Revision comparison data
::::::::
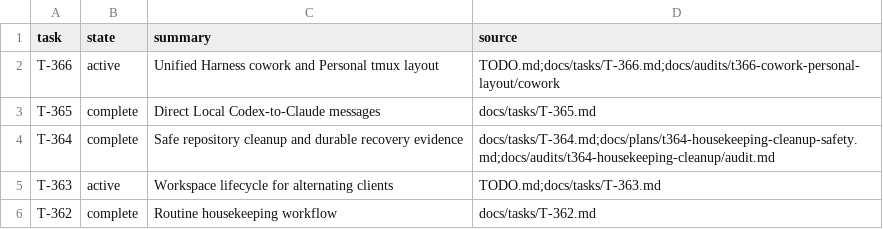
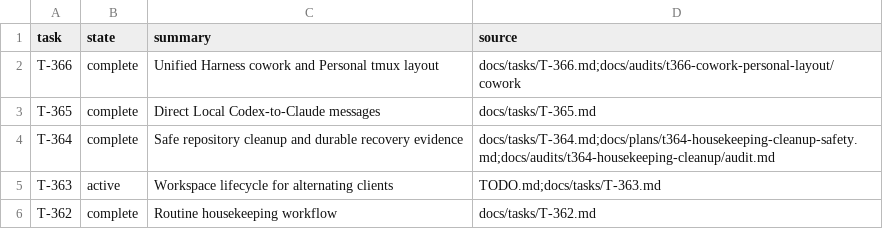
Before and after one commit to rioyokotalab/harness, a TSV file: docs/tasks/index.tsv, drawn as a sheet; only a part is shown.

```diff
--- a/docs/tasks/index.tsv
+++ b/docs/tasks/index.tsv
@@ -1,3 +1,3 @@
 task	state	summary	source
-T-366	active	Unified Harness cowork and Personal tmux layout	TODO.md;docs/tasks/T-366.md;docs/audits/t366-cowork-personal-layout/cowork
+T-366	complete	Unified Harness cowork and Personal tmux layout	docs/tasks/T-366.md;docs/audits/t366-cowork-personal-layout/cowork
 T-365	complete	Direct Local Codex-to-Claude messages	docs/tasks/T-365.md
```
Also changed, not shown: 3 other files.
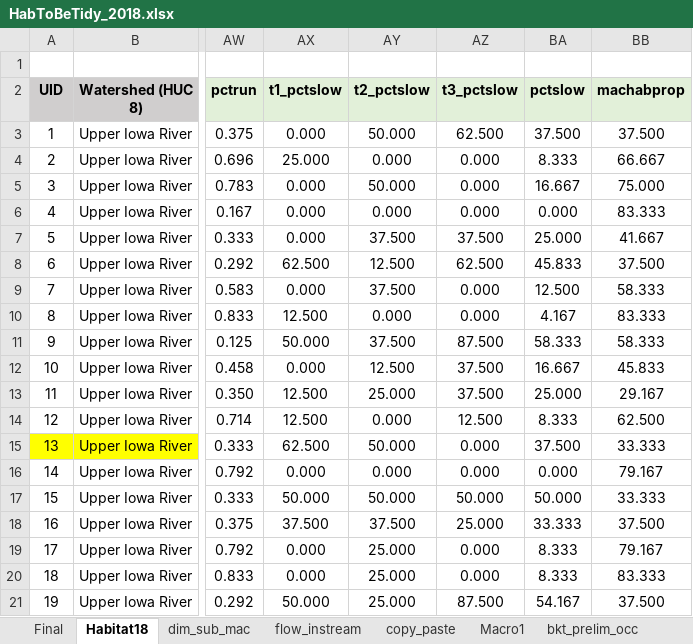
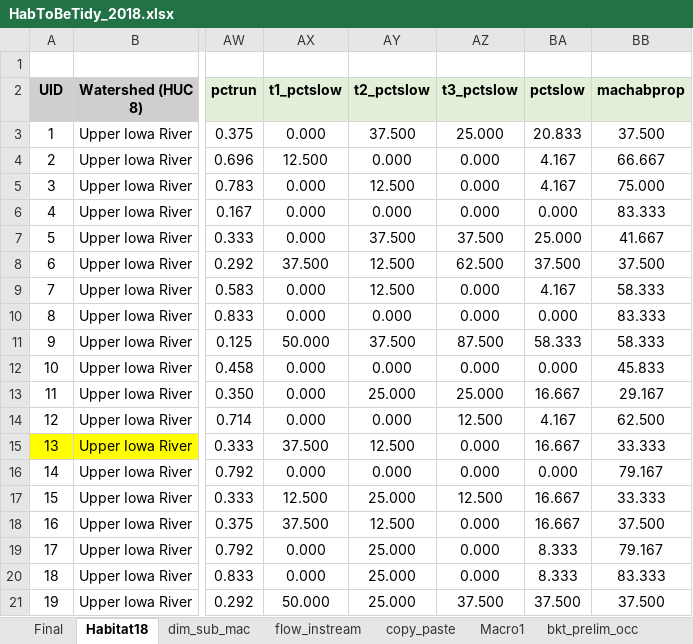
Before and after one commit to EEOB590A-Fall-2019/BKelly_Fishes, an Excel workbook: Data/Thesis/Raw/Data 2018/Habitat/HabToBeTidy_2018.xlsx, sheet Habitat18, drawn as a sheet; only a part is shown, gaps mark what is left out; values as stored, in another font and other column widths than the file's, no borders; the diff covers the shown part only; the diff names each change by its address in the sheet, - before the commit and + after, or states it on an @@ line.

```diff
--- a/Data/Thesis/Raw/Data 2018/Habitat/HabToBeTidy_2018.xlsx (sheet Habitat18)
+++ b/Data/Thesis/Raw/Data 2018/Habitat/HabToBeTidy_2018.xlsx (sheet Habitat18)
-AY3 (t2_pctslow): 50.000
+AY3 (t2_pctslow): 37.500
-AZ3 (t3_pctslow): 62.500
+AZ3 (t3_pctslow): 25.000
-BA3 (pctslow): 37.500
+BA3 (pctslow): 20.833
-AX4 (t1_pctslow): 25.000
+AX4 (t1_pctslow): 12.500
-BA4 (pctslow): 8.333
+BA4 (pctslow): 4.167
-AY5 (t2_pctslow): 50.000
+AY5 (t2_pctslow): 12.500
-BA5 (pctslow): 16.667
+BA5 (pctslow): 4.167
-AX8 (t1_pctslow): 62.500
+AX8 (t1_pctslow): 37.500
-BA8 (pctslow): 45.833
+BA8 (pctslow): 37.500
-AY9 (t2_pctslow): 37.500
+AY9 (t2_pctslow): 12.500
-BA9 (pctslow): 12.500
+BA9 (pctslow): 4.167
-AX10 (t1_pctslow): 12.500
+AX10 (t1_pctslow): 0.000
-BA10 (pctslow): 4.167
+BA10 (pctslow): 0.000
-AY12 (t2_pctslow): 12.500
+AY12 (t2_pctslow): 0.000
-AZ12 (t3_pctslow): 37.500
+AZ12 (t3_pctslow): 0.000
-BA12 (pctslow): 16.667
+BA12 (pctslow): 0.000
-AX13:AX14 (t1_pctslow): 12.500
+AX13:AX14 (t1_pctslow): 0.000
-AZ13 (t3_pctslow): 37.500
+AZ13 (t3_pctslow): 25.000
-BA13 (pctslow): 25.000
+BA13 (pctslow): 16.667
-BA14 (pctslow): 8.333
+BA14 (pctslow): 4.167
-AX15 (t1_pctslow): 62.500
+AX15 (t1_pctslow): 37.500
-AY15 (t2_pctslow): 50.000
+AY15 (t2_pctslow): 12.500
-BA15 (pctslow): 37.500
+BA15 (pctslow): 16.667
-AX17 (t1_pctslow): 50.000
+AX17 (t1_pctslow): 12.500
-AY17 (t2_pctslow): 50.000
+AY17 (t2_pctslow): 25.000
-AZ17 (t3_pctslow): 50.000
+AZ17 (t3_pctslow): 12.500
-BA17 (pctslow): 50.000
+BA17 (pctslow): 16.667
-AY18 (t2_pctslow): 37.500
+AY18 (t2_pctslow): 12.500
-AZ18 (t3_pctslow): 25.000
+AZ18 (t3_pctslow): 0.000
-BA18 (pctslow): 33.333
+BA18 (pctslow): 16.667
-AZ21 (t3_pctslow): 87.500
+AZ21 (t3_pctslow): 37.500
-BA21 (pctslow): 54.167
+BA21 (pctslow): 37.500
```
Also changed, not shown: 133 edited cells elsewhere in this sheet, sheet copy_paste, sheet dim_sub_mac, sheet Final, formulas that keep their value, Data/Thesis/Raw/Data 2019/Master_Hab_DataSet_2019.xlsx, 3 other files.
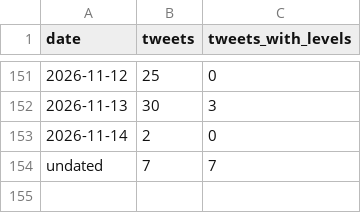
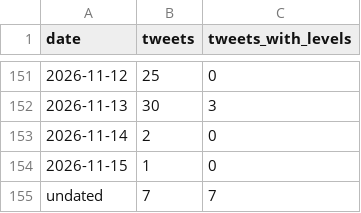
Before and after one commit to kfccolonel1/LVLS, a CSV file: archive/tweets/INDEX.csv, drawn as a sheet; only a part is shown, gaps mark what is left out; the diff names each change by its address in the sheet, - before the commit and + after, or states it on an @@ line.

Commit message:
history: tweets 2026-11-15 15:42

```diff
--- a/archive/tweets/INDEX.csv
+++ b/archive/tweets/INDEX.csv
+row 154: 2026-11-15 | 1 | 0
```
Also changed, not shown: 1 other file.
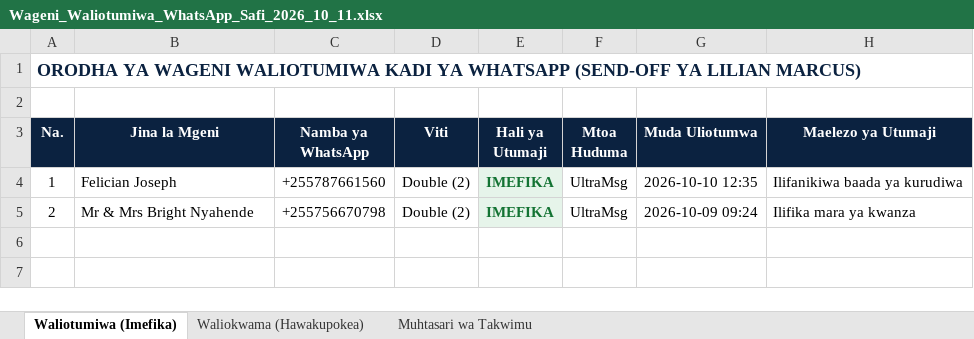
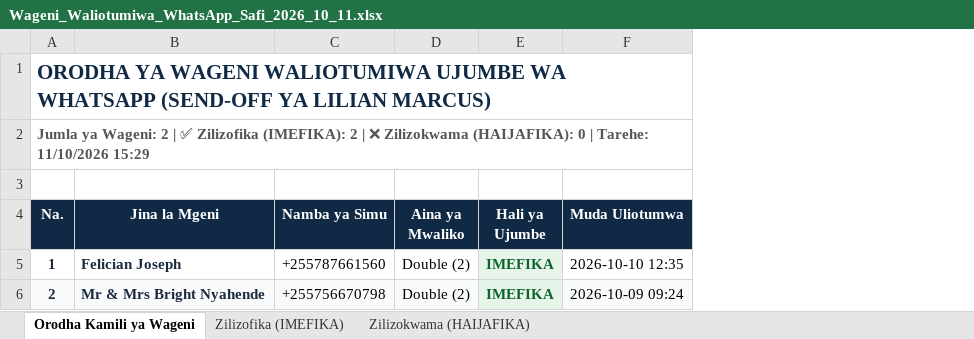
Before and after one commit to Nyisulya/lilian, an Excel workbook: Wageni_Waliotumiwa_WhatsApp_Safi_2026_10_11.xlsx, sheet Orodha Kamili ya Wageni, drawn as a sheet; values as stored, in another font and other column widths than the file's, no borders; removed rows and columns are numbered as before the commit, all else as after; the diff names each change by its address in the sheet, - before the commit and + after, or states it on an @@ line.

```diff
--- a/Wageni_Waliotumiwa_WhatsApp_Safi_2026_10_11.xlsx (sheet Orodha Kamili ya Wageni)
+++ b/Wageni_Waliotumiwa_WhatsApp_Safi_2026_10_11.xlsx (sheet Orodha Kamili ya Wageni)
-sheet tab: Waliotumiwa (Imefika)
+sheet tab: Orodha Kamili ya Wageni
-sheet tab: Waliokwama (Hawakupokea)
+sheet tab: Zilizofika (IMEFIKA)
-sheet tab: Muhtasari wa Takwimu
+sheet tab: Zilizokwama (HAIJAFIKA)
-column F (Mtoa Huduma), rows 4-5: UltraMsg | UltraMsg
-column H (Maelezo ya Utumaji), rows 4-5: Ilifanikiwa baada ya kurudiwa | Ilifika mara ya kwanza
-A1 (Na.): …WAGENI WALIOTUMIWA KADI YA WHATSAPP (SEND-OFF…
+A1 (Na.): …WAGENI WALIOTUMIWA UJUMBE WA WHATSAPP (SEND-OFF…
@@ A1 text size: larger @@
+row 2: Jumla ya Wageni: 2 | ✅ Zilizofika (IMEFIKA): 2 | ❌ Zilizokwama (HAIJAFIKA): 0 | Tarehe: 11/10/2026 15:29
-C4: Namba ya WhatsApp
+C4: Namba ya Simu
-D4: Viti
+D4: Aina ya Mwaliko
-E4: Hali ya Utumaji
+E4: Hali ya Ujumbe
@@ A5:B6 bold: off → on, text colour: black → #1B2A3D @@
-A6:D6 fill: none
+A6:D6 fill: #F9FAFB
-F6 fill: none
+F6 fill: #F9FAFB
```
Also changed, not shown: sheet Zilizofika (IMEFIKA), sheet Zilizokwama (HAIJAFIKA), 8 other files.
::::::::
What is expected: In the answer, repeat exactly the lines from the top of the entries above through the line with "Also changed, not shown: 3 other files.", and leave pictures out of it.

Response box:
Before and after one commit to rioyokotalab/harness, a TSV file: docs/tasks/index.tsv, drawn as a sheet; only a part is shown.

```diff
--- a/docs/tasks/index.tsv
+++ b/docs/tasks/index.tsv
@@ -1,3 +1,3 @@
 task	state	summary	source
-T-366	active	Unified Harness cowork and Personal tmux layout	TODO.md;docs/tasks/T-366.md;docs/audits/t366-cowork-personal-layout/cowork
+T-366	complete	Unified Harness cowork and Personal tmux layout	docs/tasks/T-366.md;docs/audits/t366-cowork-personal-layout/cowork
 T-365	complete	Direct Local Codex-to-Claude messages	docs/tasks/T-365.md
```
Also changed, not shown: 3 other files.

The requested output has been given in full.